-- Data supplied follows --

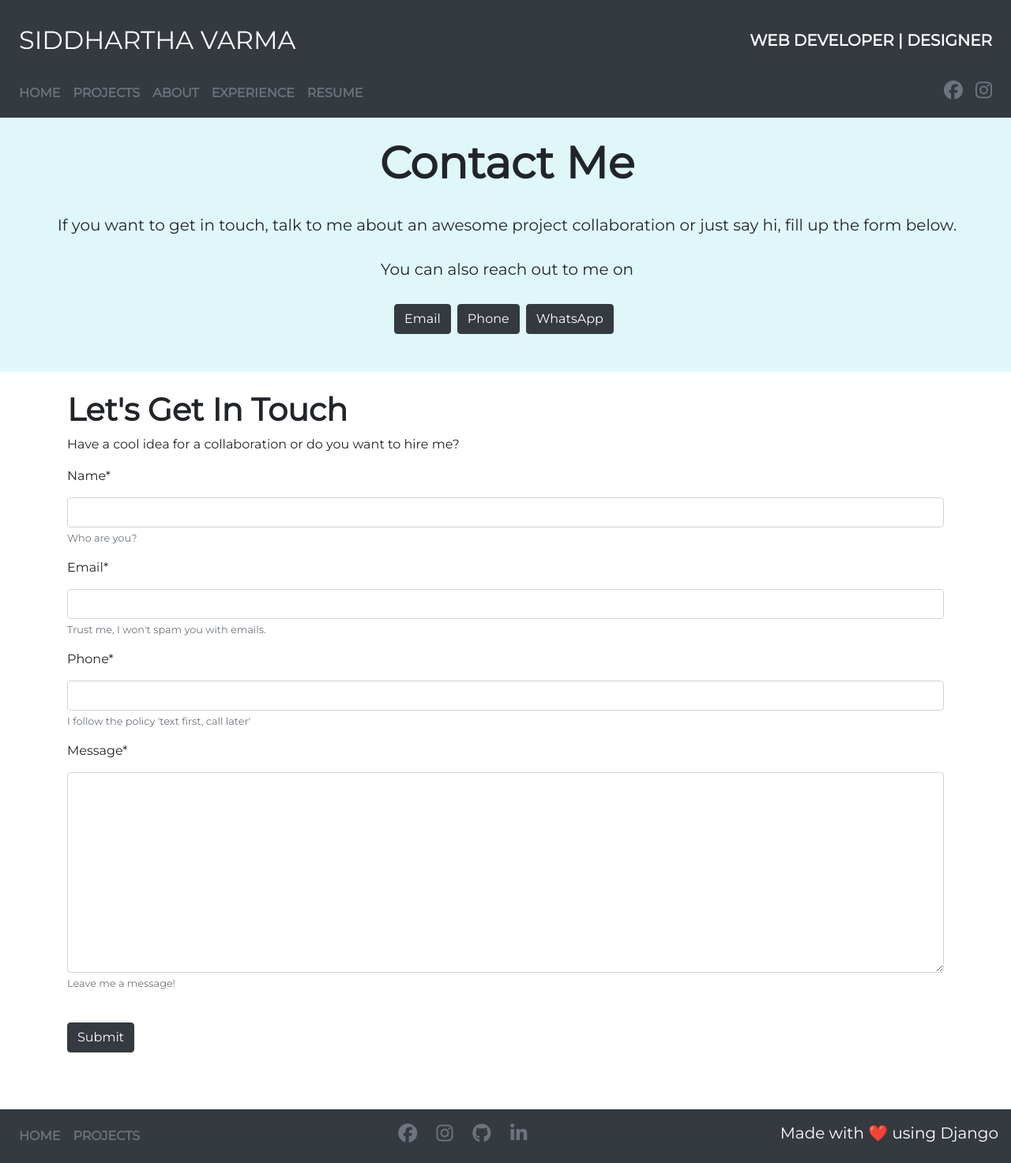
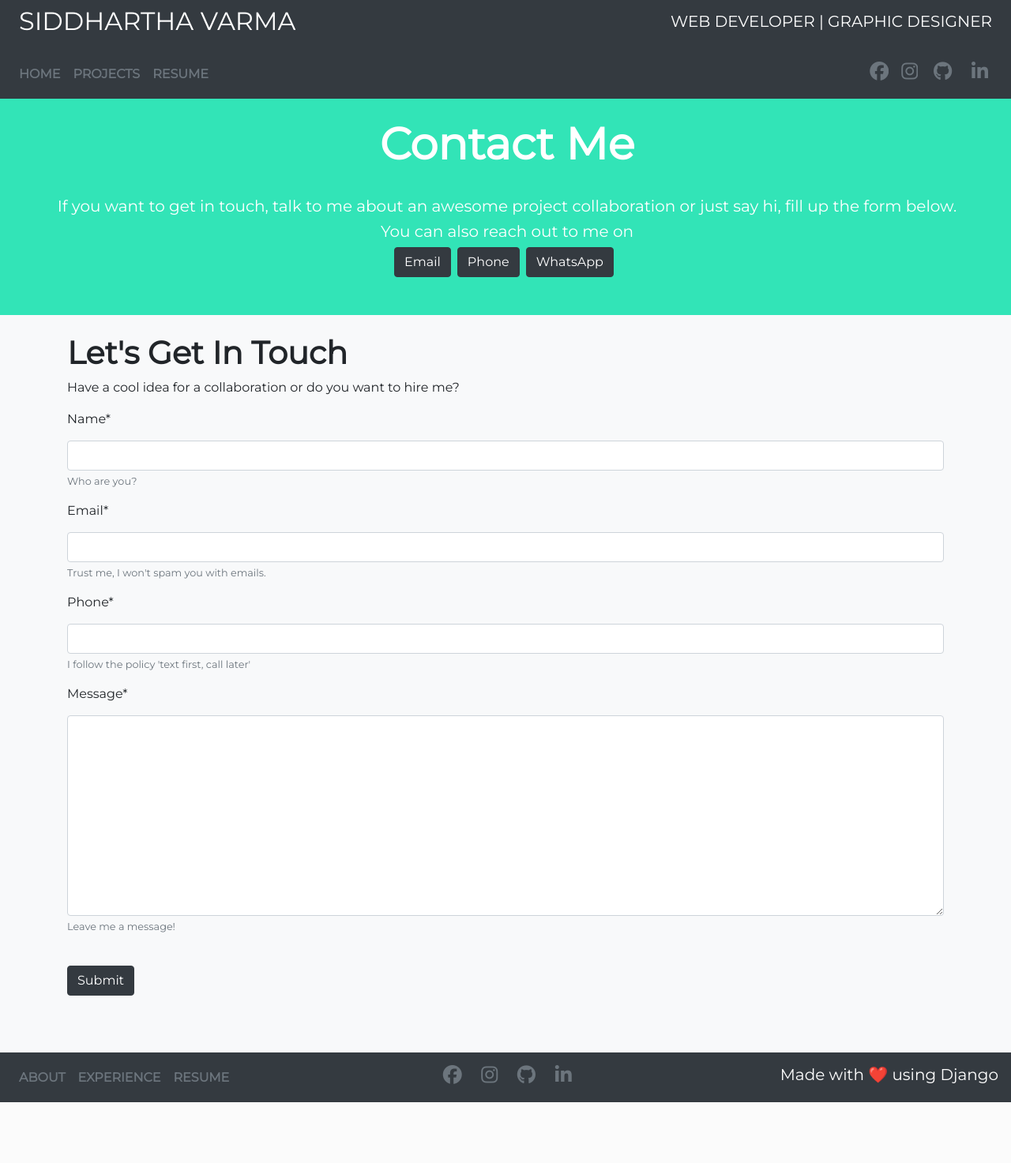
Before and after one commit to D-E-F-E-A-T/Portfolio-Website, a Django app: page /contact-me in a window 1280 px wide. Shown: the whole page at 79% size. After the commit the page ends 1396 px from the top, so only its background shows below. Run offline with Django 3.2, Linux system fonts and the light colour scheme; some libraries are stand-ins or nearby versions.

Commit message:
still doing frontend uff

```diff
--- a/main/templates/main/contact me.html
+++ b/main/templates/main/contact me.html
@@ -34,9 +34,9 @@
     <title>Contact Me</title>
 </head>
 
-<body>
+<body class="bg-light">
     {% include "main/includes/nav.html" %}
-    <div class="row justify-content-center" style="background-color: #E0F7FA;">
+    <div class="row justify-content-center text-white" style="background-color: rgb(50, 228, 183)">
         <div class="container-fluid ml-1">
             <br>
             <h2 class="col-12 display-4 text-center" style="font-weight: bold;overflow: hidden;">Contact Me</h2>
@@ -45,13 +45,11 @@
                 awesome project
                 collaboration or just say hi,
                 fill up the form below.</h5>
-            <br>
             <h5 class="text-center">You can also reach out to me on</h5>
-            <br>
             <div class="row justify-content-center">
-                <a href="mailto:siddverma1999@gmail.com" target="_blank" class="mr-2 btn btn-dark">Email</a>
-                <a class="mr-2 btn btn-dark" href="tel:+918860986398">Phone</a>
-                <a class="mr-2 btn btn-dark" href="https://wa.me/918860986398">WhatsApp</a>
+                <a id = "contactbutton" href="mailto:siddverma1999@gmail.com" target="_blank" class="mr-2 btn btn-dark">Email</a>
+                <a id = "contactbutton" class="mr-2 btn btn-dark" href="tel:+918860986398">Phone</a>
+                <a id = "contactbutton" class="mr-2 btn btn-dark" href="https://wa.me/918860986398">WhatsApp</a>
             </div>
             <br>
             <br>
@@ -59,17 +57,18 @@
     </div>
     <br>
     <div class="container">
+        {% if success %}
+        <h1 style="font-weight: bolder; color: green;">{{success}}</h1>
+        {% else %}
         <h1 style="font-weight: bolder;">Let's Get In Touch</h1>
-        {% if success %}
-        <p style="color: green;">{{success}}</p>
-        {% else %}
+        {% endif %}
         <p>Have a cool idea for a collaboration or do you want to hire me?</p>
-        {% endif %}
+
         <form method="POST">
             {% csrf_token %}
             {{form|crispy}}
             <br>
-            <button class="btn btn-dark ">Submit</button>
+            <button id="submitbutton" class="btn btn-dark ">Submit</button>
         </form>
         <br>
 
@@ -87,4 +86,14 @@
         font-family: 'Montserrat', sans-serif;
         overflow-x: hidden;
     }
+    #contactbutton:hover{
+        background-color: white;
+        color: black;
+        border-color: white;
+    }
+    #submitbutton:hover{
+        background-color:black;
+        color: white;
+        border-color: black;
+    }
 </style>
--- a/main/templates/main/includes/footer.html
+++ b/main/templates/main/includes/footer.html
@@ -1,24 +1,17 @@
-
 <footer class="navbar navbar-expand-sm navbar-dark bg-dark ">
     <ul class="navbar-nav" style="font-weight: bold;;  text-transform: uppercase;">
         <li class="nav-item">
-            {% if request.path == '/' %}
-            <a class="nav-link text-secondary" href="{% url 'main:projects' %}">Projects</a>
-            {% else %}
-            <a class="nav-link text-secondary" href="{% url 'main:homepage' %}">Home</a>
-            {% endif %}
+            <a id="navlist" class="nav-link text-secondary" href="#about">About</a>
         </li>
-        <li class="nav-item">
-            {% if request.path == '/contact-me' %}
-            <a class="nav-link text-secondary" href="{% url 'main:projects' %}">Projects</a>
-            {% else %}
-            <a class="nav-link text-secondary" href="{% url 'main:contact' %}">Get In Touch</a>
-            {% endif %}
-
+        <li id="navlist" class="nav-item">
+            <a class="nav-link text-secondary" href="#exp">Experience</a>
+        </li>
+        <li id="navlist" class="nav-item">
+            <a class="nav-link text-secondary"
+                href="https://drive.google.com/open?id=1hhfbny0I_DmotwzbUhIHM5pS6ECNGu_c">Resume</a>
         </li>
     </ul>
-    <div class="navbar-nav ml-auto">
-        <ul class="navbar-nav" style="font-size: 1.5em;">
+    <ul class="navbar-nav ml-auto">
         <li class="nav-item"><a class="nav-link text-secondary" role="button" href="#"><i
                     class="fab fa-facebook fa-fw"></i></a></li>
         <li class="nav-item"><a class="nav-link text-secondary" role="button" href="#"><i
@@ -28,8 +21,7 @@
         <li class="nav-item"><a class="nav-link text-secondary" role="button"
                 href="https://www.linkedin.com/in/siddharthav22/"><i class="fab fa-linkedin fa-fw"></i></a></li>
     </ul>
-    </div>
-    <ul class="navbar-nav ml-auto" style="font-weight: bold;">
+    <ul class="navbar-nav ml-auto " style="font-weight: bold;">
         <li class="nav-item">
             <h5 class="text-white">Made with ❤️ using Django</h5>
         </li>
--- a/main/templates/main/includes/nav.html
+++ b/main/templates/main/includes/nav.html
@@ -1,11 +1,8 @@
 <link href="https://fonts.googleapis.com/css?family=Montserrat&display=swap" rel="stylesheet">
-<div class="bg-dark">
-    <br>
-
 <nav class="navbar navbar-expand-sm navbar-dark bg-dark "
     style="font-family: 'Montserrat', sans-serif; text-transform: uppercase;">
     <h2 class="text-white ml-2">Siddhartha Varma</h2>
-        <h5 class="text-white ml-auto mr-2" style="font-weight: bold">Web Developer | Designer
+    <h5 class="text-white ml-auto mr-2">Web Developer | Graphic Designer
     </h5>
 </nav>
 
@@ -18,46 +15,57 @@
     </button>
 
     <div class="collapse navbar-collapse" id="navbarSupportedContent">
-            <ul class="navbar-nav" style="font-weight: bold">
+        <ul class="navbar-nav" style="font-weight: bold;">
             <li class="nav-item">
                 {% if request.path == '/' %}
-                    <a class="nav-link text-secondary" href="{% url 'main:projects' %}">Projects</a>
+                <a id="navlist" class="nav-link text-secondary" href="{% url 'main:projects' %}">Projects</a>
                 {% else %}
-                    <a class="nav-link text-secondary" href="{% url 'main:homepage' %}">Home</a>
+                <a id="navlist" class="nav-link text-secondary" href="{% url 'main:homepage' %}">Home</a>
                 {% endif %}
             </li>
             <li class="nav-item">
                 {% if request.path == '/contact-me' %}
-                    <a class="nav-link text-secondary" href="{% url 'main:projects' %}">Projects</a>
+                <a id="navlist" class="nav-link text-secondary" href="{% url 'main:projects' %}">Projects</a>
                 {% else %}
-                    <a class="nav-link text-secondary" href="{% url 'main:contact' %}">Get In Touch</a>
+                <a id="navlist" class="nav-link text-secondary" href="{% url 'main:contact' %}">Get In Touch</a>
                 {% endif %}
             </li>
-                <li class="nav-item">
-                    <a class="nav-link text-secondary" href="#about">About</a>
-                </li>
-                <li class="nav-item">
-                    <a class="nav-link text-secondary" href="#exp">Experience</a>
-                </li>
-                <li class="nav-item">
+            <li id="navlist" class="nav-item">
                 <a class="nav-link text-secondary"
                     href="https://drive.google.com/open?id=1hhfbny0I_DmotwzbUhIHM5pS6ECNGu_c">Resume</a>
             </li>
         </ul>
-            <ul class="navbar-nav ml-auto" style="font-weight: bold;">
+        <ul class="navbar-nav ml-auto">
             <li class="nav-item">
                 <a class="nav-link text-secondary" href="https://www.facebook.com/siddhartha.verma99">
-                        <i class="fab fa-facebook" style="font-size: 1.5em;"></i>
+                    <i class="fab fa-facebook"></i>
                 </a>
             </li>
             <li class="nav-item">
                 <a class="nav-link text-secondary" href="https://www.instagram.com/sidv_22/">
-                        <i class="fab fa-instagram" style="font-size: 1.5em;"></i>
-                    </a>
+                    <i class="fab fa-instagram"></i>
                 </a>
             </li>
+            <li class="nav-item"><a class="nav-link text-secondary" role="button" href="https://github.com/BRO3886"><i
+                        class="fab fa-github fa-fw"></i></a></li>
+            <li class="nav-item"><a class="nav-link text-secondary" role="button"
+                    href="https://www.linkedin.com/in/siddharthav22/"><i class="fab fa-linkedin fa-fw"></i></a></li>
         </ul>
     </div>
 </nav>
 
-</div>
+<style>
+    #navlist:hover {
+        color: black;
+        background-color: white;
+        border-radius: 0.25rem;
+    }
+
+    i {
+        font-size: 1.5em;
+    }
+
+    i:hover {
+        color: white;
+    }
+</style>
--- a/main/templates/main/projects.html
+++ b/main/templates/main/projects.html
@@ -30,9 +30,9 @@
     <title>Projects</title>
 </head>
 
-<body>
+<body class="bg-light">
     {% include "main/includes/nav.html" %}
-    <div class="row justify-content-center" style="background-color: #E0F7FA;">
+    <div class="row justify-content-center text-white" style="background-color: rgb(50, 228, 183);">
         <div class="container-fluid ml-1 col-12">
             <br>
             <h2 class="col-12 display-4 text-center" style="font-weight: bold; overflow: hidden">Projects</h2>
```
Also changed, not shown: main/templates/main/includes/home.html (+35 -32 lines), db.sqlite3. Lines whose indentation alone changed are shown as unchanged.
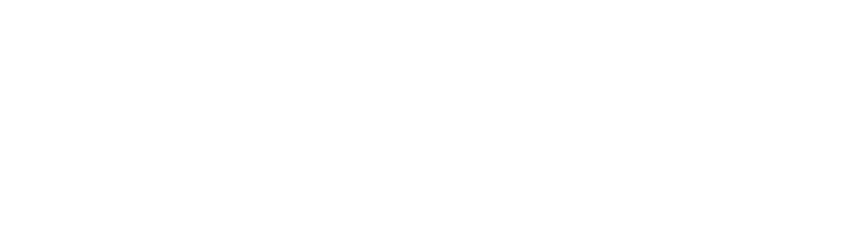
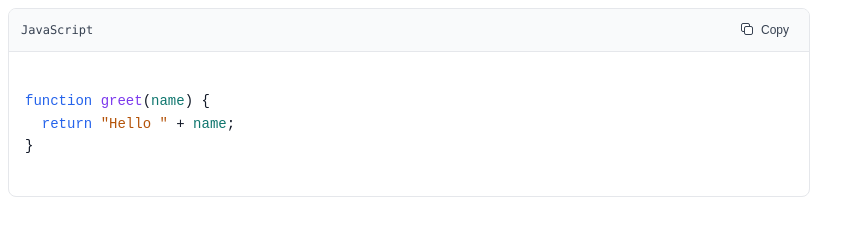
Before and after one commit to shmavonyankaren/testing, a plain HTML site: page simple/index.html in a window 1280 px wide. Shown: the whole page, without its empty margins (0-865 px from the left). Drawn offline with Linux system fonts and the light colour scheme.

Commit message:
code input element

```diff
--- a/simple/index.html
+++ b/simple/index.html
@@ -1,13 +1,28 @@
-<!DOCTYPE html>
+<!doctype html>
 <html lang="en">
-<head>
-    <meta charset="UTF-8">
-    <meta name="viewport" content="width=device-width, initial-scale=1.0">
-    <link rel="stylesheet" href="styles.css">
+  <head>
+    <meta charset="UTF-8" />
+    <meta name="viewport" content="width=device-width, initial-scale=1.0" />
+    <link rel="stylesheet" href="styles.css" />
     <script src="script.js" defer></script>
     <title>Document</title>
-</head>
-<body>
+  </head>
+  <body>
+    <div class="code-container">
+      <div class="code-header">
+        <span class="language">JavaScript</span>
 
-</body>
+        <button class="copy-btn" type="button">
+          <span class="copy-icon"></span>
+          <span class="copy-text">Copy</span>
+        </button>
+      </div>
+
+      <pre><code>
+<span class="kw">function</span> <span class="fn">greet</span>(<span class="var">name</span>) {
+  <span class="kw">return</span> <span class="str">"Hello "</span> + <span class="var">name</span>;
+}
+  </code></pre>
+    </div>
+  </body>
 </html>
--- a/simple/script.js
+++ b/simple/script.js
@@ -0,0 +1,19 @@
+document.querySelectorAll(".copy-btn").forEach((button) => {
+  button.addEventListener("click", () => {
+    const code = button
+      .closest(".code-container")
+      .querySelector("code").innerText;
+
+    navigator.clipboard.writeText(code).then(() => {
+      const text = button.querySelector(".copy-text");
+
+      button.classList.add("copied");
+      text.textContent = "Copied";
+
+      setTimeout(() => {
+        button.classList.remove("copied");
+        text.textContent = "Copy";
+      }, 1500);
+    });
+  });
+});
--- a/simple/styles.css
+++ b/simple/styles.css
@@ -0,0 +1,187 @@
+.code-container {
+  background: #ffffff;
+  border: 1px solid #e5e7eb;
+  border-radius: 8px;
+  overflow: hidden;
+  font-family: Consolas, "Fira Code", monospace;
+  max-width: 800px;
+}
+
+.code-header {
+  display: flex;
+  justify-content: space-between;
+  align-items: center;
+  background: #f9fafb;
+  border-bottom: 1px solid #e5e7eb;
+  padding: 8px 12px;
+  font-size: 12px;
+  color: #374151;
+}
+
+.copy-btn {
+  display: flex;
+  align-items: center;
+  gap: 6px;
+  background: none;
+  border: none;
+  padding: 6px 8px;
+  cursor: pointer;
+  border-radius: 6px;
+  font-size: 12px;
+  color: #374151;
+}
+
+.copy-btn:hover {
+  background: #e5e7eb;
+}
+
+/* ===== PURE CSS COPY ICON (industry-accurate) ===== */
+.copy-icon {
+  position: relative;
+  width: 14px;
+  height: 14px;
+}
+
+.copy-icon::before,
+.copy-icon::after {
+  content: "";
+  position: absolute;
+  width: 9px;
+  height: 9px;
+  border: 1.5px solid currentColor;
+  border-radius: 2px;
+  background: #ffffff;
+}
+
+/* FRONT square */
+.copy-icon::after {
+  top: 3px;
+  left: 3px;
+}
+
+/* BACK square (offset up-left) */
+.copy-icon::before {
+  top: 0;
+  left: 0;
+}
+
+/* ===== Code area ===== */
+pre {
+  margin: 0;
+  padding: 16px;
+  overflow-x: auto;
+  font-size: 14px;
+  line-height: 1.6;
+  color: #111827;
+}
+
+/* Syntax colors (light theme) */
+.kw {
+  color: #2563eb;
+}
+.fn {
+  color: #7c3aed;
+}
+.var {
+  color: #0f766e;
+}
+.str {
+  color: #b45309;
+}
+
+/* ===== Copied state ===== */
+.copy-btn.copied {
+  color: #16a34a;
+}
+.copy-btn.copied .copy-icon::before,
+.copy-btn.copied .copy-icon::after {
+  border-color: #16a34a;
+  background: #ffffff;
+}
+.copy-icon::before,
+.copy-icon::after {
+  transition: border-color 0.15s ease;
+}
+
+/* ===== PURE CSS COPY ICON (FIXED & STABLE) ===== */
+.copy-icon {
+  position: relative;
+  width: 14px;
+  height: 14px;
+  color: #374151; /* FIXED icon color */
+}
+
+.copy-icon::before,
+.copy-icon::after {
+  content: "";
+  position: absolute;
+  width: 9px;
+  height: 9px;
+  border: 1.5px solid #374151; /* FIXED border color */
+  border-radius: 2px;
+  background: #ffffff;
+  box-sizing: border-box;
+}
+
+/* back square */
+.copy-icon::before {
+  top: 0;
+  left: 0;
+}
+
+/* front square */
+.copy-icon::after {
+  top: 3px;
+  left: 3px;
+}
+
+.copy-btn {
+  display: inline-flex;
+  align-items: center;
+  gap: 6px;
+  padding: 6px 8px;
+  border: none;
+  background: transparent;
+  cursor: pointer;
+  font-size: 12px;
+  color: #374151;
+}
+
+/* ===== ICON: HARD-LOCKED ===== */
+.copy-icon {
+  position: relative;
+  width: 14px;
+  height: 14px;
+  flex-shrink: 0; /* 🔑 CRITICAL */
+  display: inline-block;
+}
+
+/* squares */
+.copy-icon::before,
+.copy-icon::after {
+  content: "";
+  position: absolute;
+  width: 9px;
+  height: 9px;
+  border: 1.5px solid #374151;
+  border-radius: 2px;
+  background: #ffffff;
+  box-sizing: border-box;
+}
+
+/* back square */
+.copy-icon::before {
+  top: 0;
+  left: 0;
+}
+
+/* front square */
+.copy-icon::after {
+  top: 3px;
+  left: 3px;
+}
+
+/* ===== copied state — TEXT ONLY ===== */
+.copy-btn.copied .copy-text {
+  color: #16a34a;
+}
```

-- Data supplied concluded --

▸ **What the task asks**
What lines of the material contain "justify"? Show them.

▸ **Expected answer**
-    <div class="row justify-content-center" style="background-color: #E0F7FA;">
+    <div class="row justify-content-center text-white" style="background-color: rgb(50, 228, 183)">
             <div class="row justify-content-center">
-    <div class="row justify-content-center" style="background-color: #E0F7FA;">
+    <div class="row justify-content-center text-white" style="background-color: rgb(50, 228, 183);">
+  justify-content: space-between;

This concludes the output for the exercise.